Successfully cultivate a vegetable garden in the shade

Successfully cultivate a vegetable garden in the shade

Suitable vegetables and fruits for the shade garden

The vegetables and fruits that are suitable for the shade garden include, above all, those that thrive in the forest as a wild form: berry trees such as raspberries, currants, blueberries and wild strawberries are ideally suited for cultivation in the shady garden. The same applies to plants such as wild garlic. In addition, most leafy vegetables such as cut, pick or lamb's lettuce, ice cream and lamb's lettuce also tolerate a darker location.

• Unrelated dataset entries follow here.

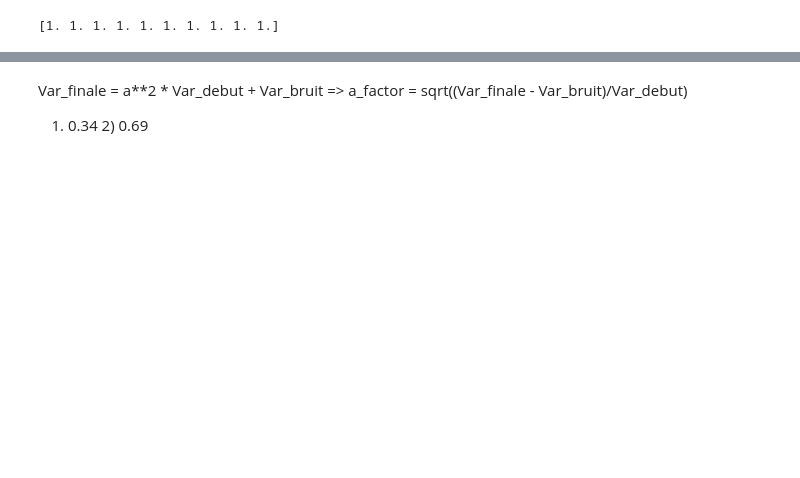
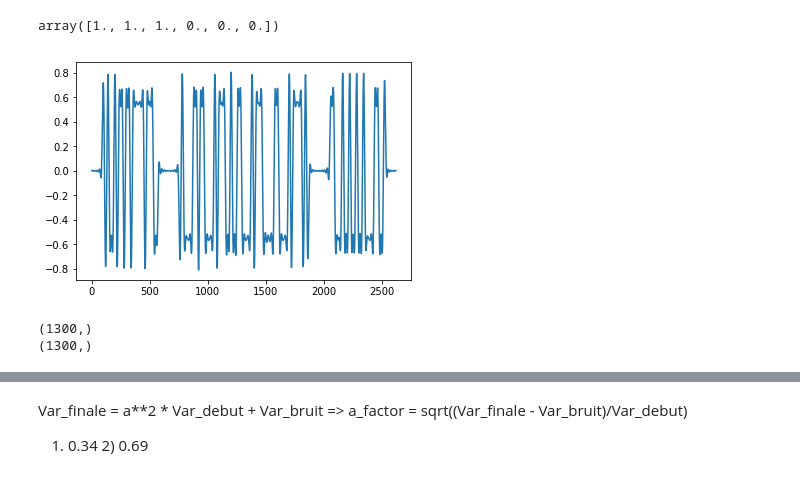
Before and after one commit to Paul-LouisDELACOUR/pdc, a Jupyter notebook: PL_5.ipynb, the cells around one changed output, grey strips where cells are left out. Saved outputs shown, nothing was run; the diff lists cells and outputs as text; code cells hidden in the pictures; blank space fills up the shorter version.

```diff
--- a/PL_5.ipynb
+++ b/PL_5.ipynb
@@ -121,8 +143,10 @@ def transmitter_2_bits(text_file, basis_size):
 def transmitter_2(text_file):
     text_size = text_file.shape[0]
     result = np.zeros(nb_samples_root_raised + n_T * (text_size -1))
+
     for i in range(text_size) :
-        result[n_T*i : 200 + n_T*i] += text_file[i]*root_raised_12_Ts_rescaled
+        #print(text_file[i]*root_raised_12_Ts_rescaled)
+        result[n_T*i : nb_samples_root_raised + n_T*i] += text_file[i]*root_raised_12_Ts_rescaled
     return result
 # %%
 def create_random(size):
@@ -144,7 +168,3 @@ plt.plot(create_random(10))
-# %%
-print(np.sign(np.random.rand(10) ))
-# %% [output]
-[1. 1. 1. 1. 1. 1. 1. 1. 1. 1.]
 # %%
 def low_pass(arr, f_0):
     T = 2*f_0
@@ -155,24 +175,48 @@ def low_pass(arr, f_0):
 # %%
 def shift(arr, f_0):
     indices = np.arange(arr.shape[0])
-    return (arr * np.exp(1j * 2 * pi * f_0 * indices/f_s))
+    return (arr * np.sqrt(2) * np.exp(1j * 2 * pi * f_0 * indices/f_s))/np.sqrt(2)
+# %%
+##test
+arr= np.array([1,1,1,0,0,0])
+f = 3000
+np.real(shift(shift(arr, f),-f))
+# %% [output]
+array([1., 1., 1., 0., 0., 0.])
 # %%
-string_text = "CCCccccccccC"
+string_text = "Carapaz"
 random_size = int(50*len(string_text)/100)
-start_random = create_random(random_size)
-end_random = create_random(random_size)
+start_random = create_random(8*random_size)
+end_random = create_random(8*random_size)
 constellation = b_to_c(text_to_bit(string_text))
 size_sent = len(constellation)
 
 #constellation = np.concatenate( (start_random, constellation, end_random) , axis = 0)
 a_transmitted = transmitter_2(constellation)
+
+
 #a_transmitted = np.concatenate( (start_random,a_transmitted, end_random), axis = 0)
-start_transmitted =transmitter_2(start_random)
-end_transmitted =transmitter_2(end_random)
-a_transmitted = np.concatenate((start_transmitted, a_transmitted, end_transmitted))
+start_transmitted = transmitter_2(start_random)
+end_transmitted = transmitter_2(end_random)
+message_transmitted = np.concatenate((start_transmitted, a_transmitted, end_transmitted))
+plt.plot(message_transmitted)
+convolution_start = np.correlate(message_transmitted,start_transmitted , mode = 'valid')
+convolution_end = np.correlate(message_transmitted,end_transmitted , mode = 'valid')
+max_before_channel = np.max(convolution_start)
+
 f_1= 3000 # first value to shift
 f_2 = 7000 # second value to shift
-a_transmitted = shift(a_transmitted,f_1) + shift(a_transmitted, f_2)
-a_transmitted = np.real(a_transmitted)
-#start_random_modulated = a_transmitted[:len(start_transmitted)]
-#start_end_modulated = a_transmitted[-len(end_transmitted):]
+message_transmitted = (shift(message_transmitted,f_1) + shift(message_transmitted, f_2))
+message_transmitted = np.real(message_transmitted)
+# %% [output]
+[figure, added]
+# %%
+start = np.argmax(convolution_start)+len(start_transmitted)
+end = np.argmax(convolution_end)
+#print(end-start)
+print(a_transmitted.shape)
+print(message_transmitted[start:end].shape)
+#plt.plot(convolution_start[100:250][60:80])
+# %% [output]
+(1300,)
+(1300,)
```
Also changed, not shown: parts of 46 cells of this notebook, 2 other files.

Furthermore, different types of cabbage such as broccoli, cauliflower, white and red cabbage as well as legumes (peas, beans) and root vegetables (radishes, carrots, parsnips, beetroot) require rather little light.

also read

  • How to design a vegetable garden for children
  • How to Design a Vegetable Garden - Classic and New Ideas for Garden Design
  • Why should you dig up a vegetable garden - and when better not

The right care for the shady vegetable garden

However, the plants mentioned cannot do without the sun, which is why you should absolutely observe the following tips when planting and caring for your shade garden:

  • Vegetables should not be planted under spreading (fruit) trees or other trees.
  • Here the plants are in direct competition with one another, so that none of them really want to thrive.
  • In addition, (fruit) trees in particular draw a lot of water and nutrients - vegetables are dependent on both.
  • Make sure that the available light is optimally used in the shade garden,
  • by placing reflectors behind the plants, for example, to catch the last ray of sunshine.
  • If the bed is in front of a wall, paint it white - this will also reflect.
  • Heat helps the plants to grow, so you ensure the best conditions with foil tunnels, glass boxes, etc.
  • Shady locations are also often rather damp, which can lead to waterlogging.
  • Before planting, ensure optimal drainage and, if necessary, carry out a soil improvement.
  • Good garden soil is loose, permeable and rich in humus.
  • Before planting, work in plenty of compost and check the pH of the soil.


Before planting, first have a soil analysis carried out, which should be repeated every four years. Then you will find out how your garden soil is actually composed - and how you can optimally fertilize your garden.